SINGAPORE — How do women entrepreneurs and mums find the time, energy, and focus to straddle motherhood and entrepreneurship at the same time?
Yahoo Finance Singapore spoke to six Singapore mothers who run their own businesses – some of whom have been featured on Yahoo Finance Singapore's Money Choice series – and asked for their insights on how they balance the various aspects of their lives.
Here's what they had to say:
Rhonda Wong, co-founder and CEO of prop-tech company Ohmyhome
"We are mums, wives, daughters, sisters, friends, bosses, and teammates. There are many roles that we play, and we have to be comfortable and aware of the path that we have chosen. Time is the most precious commodity that equalises everyone, no one has more or less each day.
Therefore, how we choose to spend time has to be intentional. I check my calendar regularly, especially before the start of the week or day. When that decision is made, staying focused is key, whether at work, with children or in any other roles, so that we are fully present during the times we have chosen to be present.
I miss my kids too but to be quite honest, when I am fully focused at work, I don't actually have the time to think of my kids. When work is meaningful, exciting and often full of challenges, it consumes me during those hours. But once it's time for kids, they have me 100 per cent. Same for my parents, husband and anyone I choose to spend time with."
Rachel Lim, co-founder of clothing line Love, Bonito
"Raising a child truly takes a village, and one key thing I have learned is not to be afraid to ask for help at home or at work.
There are resources available at home, within the community and at work to accompany you in your own journey of parenting."
Lynsey Lim, co-founder and director of natural skincare brand Handmade Heroes
"Every little bit of interaction can make a big difference; squeeze in a chat or play before and after work. Bond with your children in ways that make sense for your family and lifestyle.
There's no right or wrong way, as long as it's quality time together."
Jasmin Tay, founder of beauty salon Perky Lash
"I think it is really important to learn to draw the line between your personal life and work. We need to really stop working when we are back at home to fulfil other roles as a wife and mother.
I used to say this a lot to my kids, "Mummy is working, please wait a while" in the early days of my business. One day, my kids were playing – they love to act and imitate the adults – and they said "Mummy always say, "wait, wait, wait".
That struck me at that moment, and I realised how guilty I felt to keep rejecting them. It could be just something that happened in school that they wanted to share with me or spend time together, but I did not fulfil that.
Now, I make sure that I am off work by 9pm when the shop closes, then rush home to accompany them for bedtime at 10pm. We will read storybooks and share what happened during the day. This is our we-time together, and I treasure it a lot.
Through my years of building my career, I have also learnt to trust and delegate tasks to my team. This way, it helps reduce stress so I can focus on doing what I do best and manage my workload more effectively.
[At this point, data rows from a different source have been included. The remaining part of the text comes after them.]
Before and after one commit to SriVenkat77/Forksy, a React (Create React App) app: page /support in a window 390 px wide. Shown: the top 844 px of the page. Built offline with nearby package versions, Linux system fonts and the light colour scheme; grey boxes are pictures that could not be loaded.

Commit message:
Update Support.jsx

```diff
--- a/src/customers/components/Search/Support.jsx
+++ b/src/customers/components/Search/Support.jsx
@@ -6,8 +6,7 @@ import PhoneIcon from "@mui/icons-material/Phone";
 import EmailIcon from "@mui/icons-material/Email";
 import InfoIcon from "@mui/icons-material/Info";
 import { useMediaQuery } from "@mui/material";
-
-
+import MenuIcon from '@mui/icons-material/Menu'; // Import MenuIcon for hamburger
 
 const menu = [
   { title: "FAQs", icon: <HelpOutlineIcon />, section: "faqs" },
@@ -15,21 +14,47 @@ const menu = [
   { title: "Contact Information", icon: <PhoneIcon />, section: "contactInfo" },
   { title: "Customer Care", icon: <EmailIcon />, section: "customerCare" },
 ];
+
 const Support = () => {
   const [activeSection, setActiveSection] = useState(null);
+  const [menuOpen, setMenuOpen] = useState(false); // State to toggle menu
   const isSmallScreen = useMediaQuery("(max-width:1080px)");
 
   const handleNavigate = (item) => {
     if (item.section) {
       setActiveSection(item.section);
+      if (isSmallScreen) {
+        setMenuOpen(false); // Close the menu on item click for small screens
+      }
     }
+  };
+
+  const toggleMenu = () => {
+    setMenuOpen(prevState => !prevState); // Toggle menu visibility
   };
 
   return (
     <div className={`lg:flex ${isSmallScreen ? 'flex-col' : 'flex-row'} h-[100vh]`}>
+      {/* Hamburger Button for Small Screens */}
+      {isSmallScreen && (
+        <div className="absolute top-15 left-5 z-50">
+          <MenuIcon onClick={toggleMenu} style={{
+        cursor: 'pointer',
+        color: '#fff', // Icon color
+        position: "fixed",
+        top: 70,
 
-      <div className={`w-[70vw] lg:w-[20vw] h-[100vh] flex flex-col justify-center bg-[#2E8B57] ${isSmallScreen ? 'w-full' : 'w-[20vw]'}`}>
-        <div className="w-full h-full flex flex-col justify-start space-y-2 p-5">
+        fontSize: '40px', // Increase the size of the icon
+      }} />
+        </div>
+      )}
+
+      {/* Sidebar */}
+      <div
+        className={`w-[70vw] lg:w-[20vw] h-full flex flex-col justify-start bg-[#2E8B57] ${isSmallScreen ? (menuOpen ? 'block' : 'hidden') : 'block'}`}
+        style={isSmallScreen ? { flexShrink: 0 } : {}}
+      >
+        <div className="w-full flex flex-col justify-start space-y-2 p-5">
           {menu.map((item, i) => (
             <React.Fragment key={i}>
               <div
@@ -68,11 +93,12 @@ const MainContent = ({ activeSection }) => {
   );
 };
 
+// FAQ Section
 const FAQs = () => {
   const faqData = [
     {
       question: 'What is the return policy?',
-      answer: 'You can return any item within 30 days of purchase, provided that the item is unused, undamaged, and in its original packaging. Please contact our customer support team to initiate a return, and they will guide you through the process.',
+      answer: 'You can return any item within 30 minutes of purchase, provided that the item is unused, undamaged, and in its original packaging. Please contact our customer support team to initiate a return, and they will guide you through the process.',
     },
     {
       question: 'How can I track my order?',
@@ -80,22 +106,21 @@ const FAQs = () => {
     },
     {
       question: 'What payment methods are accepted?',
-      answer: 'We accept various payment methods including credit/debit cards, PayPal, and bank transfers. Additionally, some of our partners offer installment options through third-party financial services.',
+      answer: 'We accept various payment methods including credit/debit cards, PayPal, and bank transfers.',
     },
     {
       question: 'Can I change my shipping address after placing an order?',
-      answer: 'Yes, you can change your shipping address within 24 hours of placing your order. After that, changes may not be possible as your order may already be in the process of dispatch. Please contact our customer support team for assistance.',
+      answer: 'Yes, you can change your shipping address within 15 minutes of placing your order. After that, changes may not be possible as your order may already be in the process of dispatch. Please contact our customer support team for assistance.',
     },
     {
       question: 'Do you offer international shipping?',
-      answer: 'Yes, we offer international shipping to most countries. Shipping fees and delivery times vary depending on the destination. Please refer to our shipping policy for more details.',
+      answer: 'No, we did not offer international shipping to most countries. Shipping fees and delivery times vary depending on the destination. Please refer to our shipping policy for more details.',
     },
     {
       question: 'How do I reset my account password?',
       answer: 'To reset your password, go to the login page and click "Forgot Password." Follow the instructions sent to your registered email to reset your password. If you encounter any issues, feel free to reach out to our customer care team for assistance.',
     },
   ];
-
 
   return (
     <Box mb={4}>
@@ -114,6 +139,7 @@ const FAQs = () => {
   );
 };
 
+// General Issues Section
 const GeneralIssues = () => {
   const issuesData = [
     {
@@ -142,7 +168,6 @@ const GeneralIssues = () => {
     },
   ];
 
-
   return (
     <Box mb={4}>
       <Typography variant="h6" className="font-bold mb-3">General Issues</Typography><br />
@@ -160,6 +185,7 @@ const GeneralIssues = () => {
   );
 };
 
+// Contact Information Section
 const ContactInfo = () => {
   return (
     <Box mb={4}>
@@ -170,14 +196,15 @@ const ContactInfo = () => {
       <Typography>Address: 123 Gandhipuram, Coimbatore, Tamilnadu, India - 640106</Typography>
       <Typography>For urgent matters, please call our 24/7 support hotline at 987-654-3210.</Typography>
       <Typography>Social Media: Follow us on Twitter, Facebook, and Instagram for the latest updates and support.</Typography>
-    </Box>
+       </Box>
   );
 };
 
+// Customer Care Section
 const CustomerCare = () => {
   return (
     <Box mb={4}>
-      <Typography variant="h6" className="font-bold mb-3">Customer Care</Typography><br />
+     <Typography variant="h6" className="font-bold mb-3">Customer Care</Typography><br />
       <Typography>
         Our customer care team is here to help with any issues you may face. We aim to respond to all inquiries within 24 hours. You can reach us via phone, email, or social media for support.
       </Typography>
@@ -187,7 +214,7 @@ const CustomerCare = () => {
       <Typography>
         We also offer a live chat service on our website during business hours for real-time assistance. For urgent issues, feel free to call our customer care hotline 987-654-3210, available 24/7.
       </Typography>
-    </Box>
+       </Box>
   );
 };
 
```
With a happier mood, I can enjoy my time with my family and children better."
Viveka Kalidasan, founder of semiconductor startup accelerator Let-Lab Singapore
"I believe in work-life balance. When people talk about prioritising, I talk about meticulous planning. Building a startup accelerator from scratch, through pregnancy and maternity, in a hyper male-dominated industry 4.0 manufacturing space, as a solo woman, was a challenge I took on with utmost pleasure.
I plan my day very well, to cater to my baby's needs and my job's needs. I have a family that supports me through thick and thin. I ensure the ecosystem supports me. If there is no support, I create it, so as to deliver my best. Passion and planning are what I vouch for."
Pamela Lim, co-founder of hair spa TwoHerbs
"There is no perfect formula to balance work and family, especially with schooling children. We can only try to be in equilibrium every day.
One thing that I do is that I cut off work and (the use of the) phone totally to give my kids 100 per cent attention – even for a short 30 minutes to a couple of hours – every day.
That's when I really look at their faces, talk to them, listen to them and really do what they are doing. I will make my presence felt during these precious moments."